Friday, February 02, 2007

Non-Muslim students experience a day 'Behind the Veil'

Technician Online reported As participants in "Behind the Veil," 28 non-Muslim female students

At North Carolina State University
learned about life as Muslim women as they wore head dresses, or hijabs, on Wednesday.
Will they also spend a day learning about life as a Christian woman, or a Jewish woman?????
"Behind the Veil," an event Sara Yasin, a junior in textile and apparel management, said she thought up last summer, invited students to experience firsthand the life of Muslim women by mirroring their attire for a day, which includes covering their hair and entire bodies minus their faces
Why just the hijab? Why not wear a nijab, and just have a slit for them to see through.
and hands. Yasin encouraged participants to abide by Muslim guidelines, such as not eating pork or drinking alcohol when wearing the hijab.
Were they also forced to stay in their homes unless accompanied by a male relative?

5 comments:

Sara Yasin said...

hey!
this is sara yasin (person who organized behind the veil)

it was a cultural experience, seeing what it is like to have a physical covering. while a lot of other religions also have physical representations of their faith, the hijab is probably a very visible one (on our campus)

it was aimed at creating better understanding. As a muslim, I know it's important to reach out and talk to other people and explain what I am.

Also, I leave my house a lot without a male companion. I just came back from Mexico

Please let me know if you have any questions about the event. This is not a form of debate, just letting you know that I am looking for feedback.

Thanks!
(sara.yasin@gmail.com

Emily Hanhan said...

Hey there Donny boy!
I just wanted to let you know that I am a non-Muslim that participated in Behind The Veil, and it's just sad that you automatically assumed the extremist point of view about Muslims. The experience of wearing the hijab for a day impacted the way I percieved the Islamic faith. The veil isn't about female submission and weakness. For female Muslims to go around every day shouting out loud their beliefs, well that's about as strong as you can get.

And maybe this is just at NCSU, but the Muslim women have no shame to be who they are. Our community welcomes everyone, no matter if they wear a hijab, a niqab, or Abercrombie & Fitch. For me, the experience really helped me to understand just how strong in their faith these women are. Also, coming from a family of Palestinians and Americans, who are Greek Orthodox, this greatly helped me identify and strengthen my relationship with the Arab community.

Don Singleton said...

As I mentioned in my post, will you also spend a day learning about life as a Christian woman, or a Jewish woman?????

Xtine said...

Hey! This is Christine, Emily and Sara's friend.

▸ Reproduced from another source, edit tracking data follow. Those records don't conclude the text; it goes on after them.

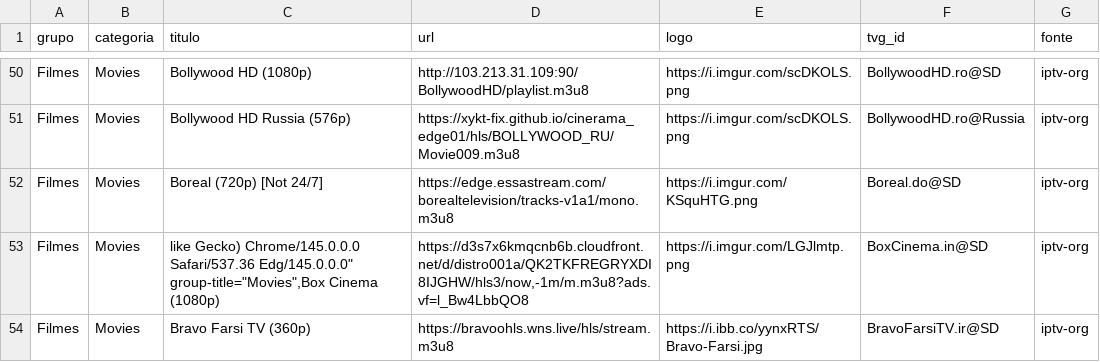
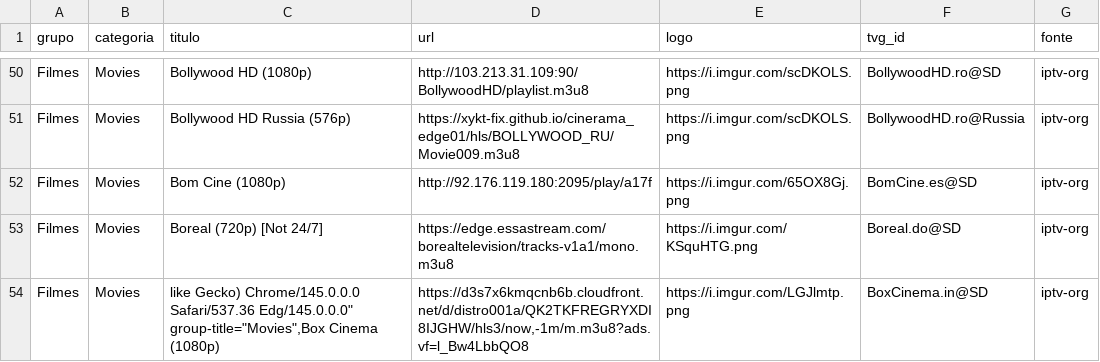
Before and after one commit to kaykewf13/animeout, a CSV file: sources/iptv_org_vod.csv, drawn as a sheet; only a part is shown, gaps mark what is left out; the shorter side is filled out with more unchanged rows; the diff covers the shown part only; the diff names each change by its address in the sheet, - before the commit and + after, or states it on an @@ line.

Commit message:
auto update live + stable VOD

```diff
--- a/sources/iptv_org_vod.csv
+++ b/sources/iptv_org_vod.csv
+row 52: Filmes | Movies | Bom Cine (1080p) | http://92.176.119.180:2095/play/a17f | https://i.imgur.com/65OX8Gj.png | BomCine.es@SD | iptv-org
```
Also changed, not shown: 4 added rows and 2 edited cells elsewhere in this file.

Emily and Sara pretty much said enough. To answer your question, Emily and I are both Christian. You could say our whole life has been spent learning about life as Christian women. As far as Judiasm...I've got a keen interest in that as well, and have spent lots of personal time reading on that.

Neither Judiasm nor Christianity stir the controversy or pique interest as much as Islam though, and aren't as misunderstood, on the whole, by Westerners. That's one reason. Perhaps a better question might be "Why not spend a day as a woman in [pick a strife-ridden area of the world]?"

Sara Yasin said...

Don-

In reference to experiencing life as a jewish or a christian woman, I think those are important experiences as well.

I was born/raised in Raleigh, NC, and I have always been interested in learning about other cultures, etc. A large part of my education, in both private and public school has been looking at people different than myself and appreciating those differences.

I am from a Palestinian family, so as you could probably tell, I heard a very biased story about politics and culture. Personally, becoming really good friends with Israeli kids/Jewish kids made me relate to others better. This goes for my Christian friends too.

I have friends that are atheist, agnostic, southern baptist, methodist, catholic, jewish, buddhist, hindu, and the list goes on...I learn from all of them just as they learn about me. I have been to weddings, bible studies, hillel meetings, events at other places of worship.

that was why this event was so important to me. because i know from personal experience that a big part of learning about other people is experiencing the culture or important events.